++++ Source material

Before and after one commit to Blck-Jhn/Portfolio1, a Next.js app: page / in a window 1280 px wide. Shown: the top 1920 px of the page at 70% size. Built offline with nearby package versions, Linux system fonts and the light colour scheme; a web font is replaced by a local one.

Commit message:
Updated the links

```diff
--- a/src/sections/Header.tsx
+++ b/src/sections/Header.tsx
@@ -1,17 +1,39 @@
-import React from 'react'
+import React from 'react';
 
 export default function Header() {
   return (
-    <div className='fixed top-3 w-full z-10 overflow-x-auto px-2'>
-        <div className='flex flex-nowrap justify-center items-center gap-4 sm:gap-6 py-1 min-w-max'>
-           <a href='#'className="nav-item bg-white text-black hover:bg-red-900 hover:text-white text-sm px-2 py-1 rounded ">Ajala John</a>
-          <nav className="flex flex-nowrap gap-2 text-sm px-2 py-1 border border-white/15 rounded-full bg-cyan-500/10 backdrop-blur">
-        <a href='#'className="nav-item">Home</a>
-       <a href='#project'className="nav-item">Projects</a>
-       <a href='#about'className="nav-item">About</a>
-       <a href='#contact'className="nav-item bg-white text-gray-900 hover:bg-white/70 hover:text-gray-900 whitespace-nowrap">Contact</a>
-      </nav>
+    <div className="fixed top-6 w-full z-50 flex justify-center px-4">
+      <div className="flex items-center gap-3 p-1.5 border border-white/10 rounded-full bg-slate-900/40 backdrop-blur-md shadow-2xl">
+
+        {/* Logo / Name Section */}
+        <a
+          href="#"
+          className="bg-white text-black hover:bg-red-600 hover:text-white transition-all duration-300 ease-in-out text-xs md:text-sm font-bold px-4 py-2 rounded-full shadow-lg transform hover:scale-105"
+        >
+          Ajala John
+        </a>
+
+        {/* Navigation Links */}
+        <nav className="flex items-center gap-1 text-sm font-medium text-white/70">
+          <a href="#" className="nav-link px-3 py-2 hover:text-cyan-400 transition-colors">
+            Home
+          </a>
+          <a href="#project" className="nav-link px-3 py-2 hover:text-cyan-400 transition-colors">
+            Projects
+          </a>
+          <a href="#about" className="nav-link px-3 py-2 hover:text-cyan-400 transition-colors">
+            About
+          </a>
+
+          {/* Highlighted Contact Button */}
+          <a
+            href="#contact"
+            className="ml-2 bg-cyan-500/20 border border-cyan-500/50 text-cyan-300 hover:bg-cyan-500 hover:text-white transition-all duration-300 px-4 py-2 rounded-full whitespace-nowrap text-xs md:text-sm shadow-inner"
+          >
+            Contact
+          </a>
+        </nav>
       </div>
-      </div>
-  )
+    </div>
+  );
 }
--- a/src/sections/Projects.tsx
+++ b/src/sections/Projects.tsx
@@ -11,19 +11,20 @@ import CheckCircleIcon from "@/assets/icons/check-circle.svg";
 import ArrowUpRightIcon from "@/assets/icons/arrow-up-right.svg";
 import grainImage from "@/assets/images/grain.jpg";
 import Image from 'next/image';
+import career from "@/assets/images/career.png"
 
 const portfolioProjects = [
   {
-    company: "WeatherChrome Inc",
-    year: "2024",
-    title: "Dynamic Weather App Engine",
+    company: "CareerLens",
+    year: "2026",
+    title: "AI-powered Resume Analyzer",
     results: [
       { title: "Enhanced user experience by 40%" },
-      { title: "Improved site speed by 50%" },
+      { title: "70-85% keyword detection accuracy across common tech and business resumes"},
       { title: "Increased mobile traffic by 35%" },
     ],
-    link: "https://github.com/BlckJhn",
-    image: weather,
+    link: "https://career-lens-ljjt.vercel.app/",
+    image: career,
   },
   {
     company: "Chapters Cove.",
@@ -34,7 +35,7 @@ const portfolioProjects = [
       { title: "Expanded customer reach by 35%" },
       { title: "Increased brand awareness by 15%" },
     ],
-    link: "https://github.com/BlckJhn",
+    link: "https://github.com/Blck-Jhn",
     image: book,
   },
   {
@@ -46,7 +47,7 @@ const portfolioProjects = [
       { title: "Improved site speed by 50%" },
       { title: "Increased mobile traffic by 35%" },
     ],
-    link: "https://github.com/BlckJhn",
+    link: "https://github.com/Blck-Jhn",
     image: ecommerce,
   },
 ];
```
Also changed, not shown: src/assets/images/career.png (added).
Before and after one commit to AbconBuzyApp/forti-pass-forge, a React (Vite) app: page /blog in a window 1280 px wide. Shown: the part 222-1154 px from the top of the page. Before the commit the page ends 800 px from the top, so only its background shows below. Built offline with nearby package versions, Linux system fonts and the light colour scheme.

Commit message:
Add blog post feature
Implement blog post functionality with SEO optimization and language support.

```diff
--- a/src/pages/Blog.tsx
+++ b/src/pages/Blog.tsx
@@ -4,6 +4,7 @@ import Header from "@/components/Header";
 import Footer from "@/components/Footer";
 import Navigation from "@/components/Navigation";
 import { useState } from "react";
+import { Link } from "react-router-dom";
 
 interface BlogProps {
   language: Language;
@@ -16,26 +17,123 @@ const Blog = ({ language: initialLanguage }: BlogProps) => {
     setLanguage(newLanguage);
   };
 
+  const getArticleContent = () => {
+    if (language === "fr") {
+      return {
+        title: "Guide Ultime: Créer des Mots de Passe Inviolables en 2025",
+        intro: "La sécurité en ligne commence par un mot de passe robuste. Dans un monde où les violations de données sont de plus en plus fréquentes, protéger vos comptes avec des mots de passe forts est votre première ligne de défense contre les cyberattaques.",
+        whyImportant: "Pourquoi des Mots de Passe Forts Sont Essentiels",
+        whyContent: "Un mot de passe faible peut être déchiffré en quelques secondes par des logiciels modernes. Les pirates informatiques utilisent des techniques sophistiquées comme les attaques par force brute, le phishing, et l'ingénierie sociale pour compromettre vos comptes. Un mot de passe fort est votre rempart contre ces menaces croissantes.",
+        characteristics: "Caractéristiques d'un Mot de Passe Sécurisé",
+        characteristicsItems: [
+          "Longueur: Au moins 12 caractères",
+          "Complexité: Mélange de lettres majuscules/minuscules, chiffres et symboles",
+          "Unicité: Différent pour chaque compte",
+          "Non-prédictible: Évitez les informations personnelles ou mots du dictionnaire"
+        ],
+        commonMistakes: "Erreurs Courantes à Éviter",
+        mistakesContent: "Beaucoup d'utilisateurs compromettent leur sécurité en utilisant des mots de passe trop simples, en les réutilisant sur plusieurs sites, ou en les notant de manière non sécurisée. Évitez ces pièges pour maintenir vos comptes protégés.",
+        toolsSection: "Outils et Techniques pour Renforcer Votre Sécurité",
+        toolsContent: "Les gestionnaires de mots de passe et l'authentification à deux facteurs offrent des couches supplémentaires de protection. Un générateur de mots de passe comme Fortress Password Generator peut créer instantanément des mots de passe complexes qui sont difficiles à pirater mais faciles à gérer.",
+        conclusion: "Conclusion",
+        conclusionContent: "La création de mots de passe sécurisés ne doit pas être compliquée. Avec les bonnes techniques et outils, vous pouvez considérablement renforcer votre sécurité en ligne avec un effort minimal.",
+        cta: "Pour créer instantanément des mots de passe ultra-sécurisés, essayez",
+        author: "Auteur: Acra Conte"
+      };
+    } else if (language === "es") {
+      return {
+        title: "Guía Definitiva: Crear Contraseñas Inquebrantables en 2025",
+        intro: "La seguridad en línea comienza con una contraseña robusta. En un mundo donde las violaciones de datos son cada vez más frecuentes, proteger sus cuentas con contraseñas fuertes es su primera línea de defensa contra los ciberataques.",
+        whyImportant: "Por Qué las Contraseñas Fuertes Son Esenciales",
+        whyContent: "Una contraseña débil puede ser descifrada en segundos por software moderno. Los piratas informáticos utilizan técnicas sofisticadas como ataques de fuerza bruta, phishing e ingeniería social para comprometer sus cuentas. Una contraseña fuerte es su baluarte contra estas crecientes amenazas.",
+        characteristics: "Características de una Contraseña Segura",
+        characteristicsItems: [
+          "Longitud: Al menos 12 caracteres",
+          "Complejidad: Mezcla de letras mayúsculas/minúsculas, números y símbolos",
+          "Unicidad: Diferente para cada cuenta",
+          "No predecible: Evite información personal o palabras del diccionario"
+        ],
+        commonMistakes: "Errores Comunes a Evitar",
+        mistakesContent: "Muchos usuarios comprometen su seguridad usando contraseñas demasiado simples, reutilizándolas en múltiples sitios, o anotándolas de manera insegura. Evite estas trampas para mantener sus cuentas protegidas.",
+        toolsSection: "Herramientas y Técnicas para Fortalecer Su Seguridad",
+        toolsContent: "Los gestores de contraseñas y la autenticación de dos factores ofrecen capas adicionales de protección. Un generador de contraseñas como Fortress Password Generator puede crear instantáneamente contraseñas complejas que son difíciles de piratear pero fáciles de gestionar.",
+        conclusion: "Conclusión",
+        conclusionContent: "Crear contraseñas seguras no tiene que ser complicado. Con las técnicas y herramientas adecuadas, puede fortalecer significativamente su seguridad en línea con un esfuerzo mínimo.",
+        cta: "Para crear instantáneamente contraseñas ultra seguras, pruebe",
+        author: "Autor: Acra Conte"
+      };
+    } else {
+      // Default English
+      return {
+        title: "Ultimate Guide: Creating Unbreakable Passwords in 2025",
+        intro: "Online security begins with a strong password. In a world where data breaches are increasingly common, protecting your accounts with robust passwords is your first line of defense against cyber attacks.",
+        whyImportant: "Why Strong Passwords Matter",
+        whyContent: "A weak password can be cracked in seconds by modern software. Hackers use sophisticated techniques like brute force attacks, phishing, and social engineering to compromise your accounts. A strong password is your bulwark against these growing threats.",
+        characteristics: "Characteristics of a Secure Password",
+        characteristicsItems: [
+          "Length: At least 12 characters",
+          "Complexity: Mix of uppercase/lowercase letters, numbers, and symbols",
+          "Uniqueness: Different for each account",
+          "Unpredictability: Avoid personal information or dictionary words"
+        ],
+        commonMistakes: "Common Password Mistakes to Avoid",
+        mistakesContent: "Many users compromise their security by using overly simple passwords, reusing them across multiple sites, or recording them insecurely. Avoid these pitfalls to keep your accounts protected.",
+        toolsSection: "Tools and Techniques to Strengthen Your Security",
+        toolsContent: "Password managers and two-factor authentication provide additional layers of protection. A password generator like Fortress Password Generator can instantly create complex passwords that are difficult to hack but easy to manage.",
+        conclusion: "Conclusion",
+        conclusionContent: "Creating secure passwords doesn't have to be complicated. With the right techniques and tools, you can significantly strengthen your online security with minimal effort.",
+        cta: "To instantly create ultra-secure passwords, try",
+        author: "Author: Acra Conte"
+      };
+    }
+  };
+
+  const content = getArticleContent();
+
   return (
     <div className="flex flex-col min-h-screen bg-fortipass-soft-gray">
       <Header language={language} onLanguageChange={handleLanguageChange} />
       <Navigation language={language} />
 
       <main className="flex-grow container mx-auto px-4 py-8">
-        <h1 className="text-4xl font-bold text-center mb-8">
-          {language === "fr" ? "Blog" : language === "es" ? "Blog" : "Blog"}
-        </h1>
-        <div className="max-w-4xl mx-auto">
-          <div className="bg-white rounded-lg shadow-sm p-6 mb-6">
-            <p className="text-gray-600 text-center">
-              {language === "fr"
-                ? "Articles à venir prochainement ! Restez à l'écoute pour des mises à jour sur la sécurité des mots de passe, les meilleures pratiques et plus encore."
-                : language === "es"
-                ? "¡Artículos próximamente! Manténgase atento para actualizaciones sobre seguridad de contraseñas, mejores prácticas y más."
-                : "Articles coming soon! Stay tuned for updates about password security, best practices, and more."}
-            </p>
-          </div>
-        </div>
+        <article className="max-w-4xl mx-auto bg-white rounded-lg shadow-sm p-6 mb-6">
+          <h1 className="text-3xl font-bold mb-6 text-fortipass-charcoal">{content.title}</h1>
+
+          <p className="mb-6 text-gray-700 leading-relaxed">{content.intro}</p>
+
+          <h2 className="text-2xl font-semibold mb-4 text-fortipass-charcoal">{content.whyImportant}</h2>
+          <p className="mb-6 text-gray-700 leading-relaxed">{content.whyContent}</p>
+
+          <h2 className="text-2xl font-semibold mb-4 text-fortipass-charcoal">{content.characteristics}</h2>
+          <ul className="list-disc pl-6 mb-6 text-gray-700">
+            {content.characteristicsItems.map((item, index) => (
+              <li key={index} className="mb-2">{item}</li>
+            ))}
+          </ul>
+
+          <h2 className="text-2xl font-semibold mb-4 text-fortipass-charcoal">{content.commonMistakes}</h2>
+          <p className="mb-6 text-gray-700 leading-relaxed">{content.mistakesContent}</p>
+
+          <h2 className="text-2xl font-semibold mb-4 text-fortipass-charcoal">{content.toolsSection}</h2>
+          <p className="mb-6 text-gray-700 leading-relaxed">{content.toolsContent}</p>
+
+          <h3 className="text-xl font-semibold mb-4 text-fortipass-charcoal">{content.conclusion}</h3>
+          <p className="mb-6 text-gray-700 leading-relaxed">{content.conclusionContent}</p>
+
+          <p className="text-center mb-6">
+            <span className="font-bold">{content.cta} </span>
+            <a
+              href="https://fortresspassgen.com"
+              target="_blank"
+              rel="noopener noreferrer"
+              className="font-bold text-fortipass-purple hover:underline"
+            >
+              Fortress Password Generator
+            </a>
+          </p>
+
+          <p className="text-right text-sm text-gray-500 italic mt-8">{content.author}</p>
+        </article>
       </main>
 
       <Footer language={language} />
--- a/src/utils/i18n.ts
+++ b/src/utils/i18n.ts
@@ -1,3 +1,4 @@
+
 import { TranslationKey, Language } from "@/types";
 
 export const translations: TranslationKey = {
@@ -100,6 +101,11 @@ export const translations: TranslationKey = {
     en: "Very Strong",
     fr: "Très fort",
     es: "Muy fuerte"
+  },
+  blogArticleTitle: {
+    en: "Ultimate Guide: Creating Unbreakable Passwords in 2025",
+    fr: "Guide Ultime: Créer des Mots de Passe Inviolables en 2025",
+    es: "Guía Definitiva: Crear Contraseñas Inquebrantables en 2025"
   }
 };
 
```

++++++++

#### [Brief]
Each line of the records with the word "index" in it is to be copied.

#### [Result of the exercise]
+            {content.characteristicsItems.map((item, index) => (
+              <li key={index} className="mb-2">{item}</li>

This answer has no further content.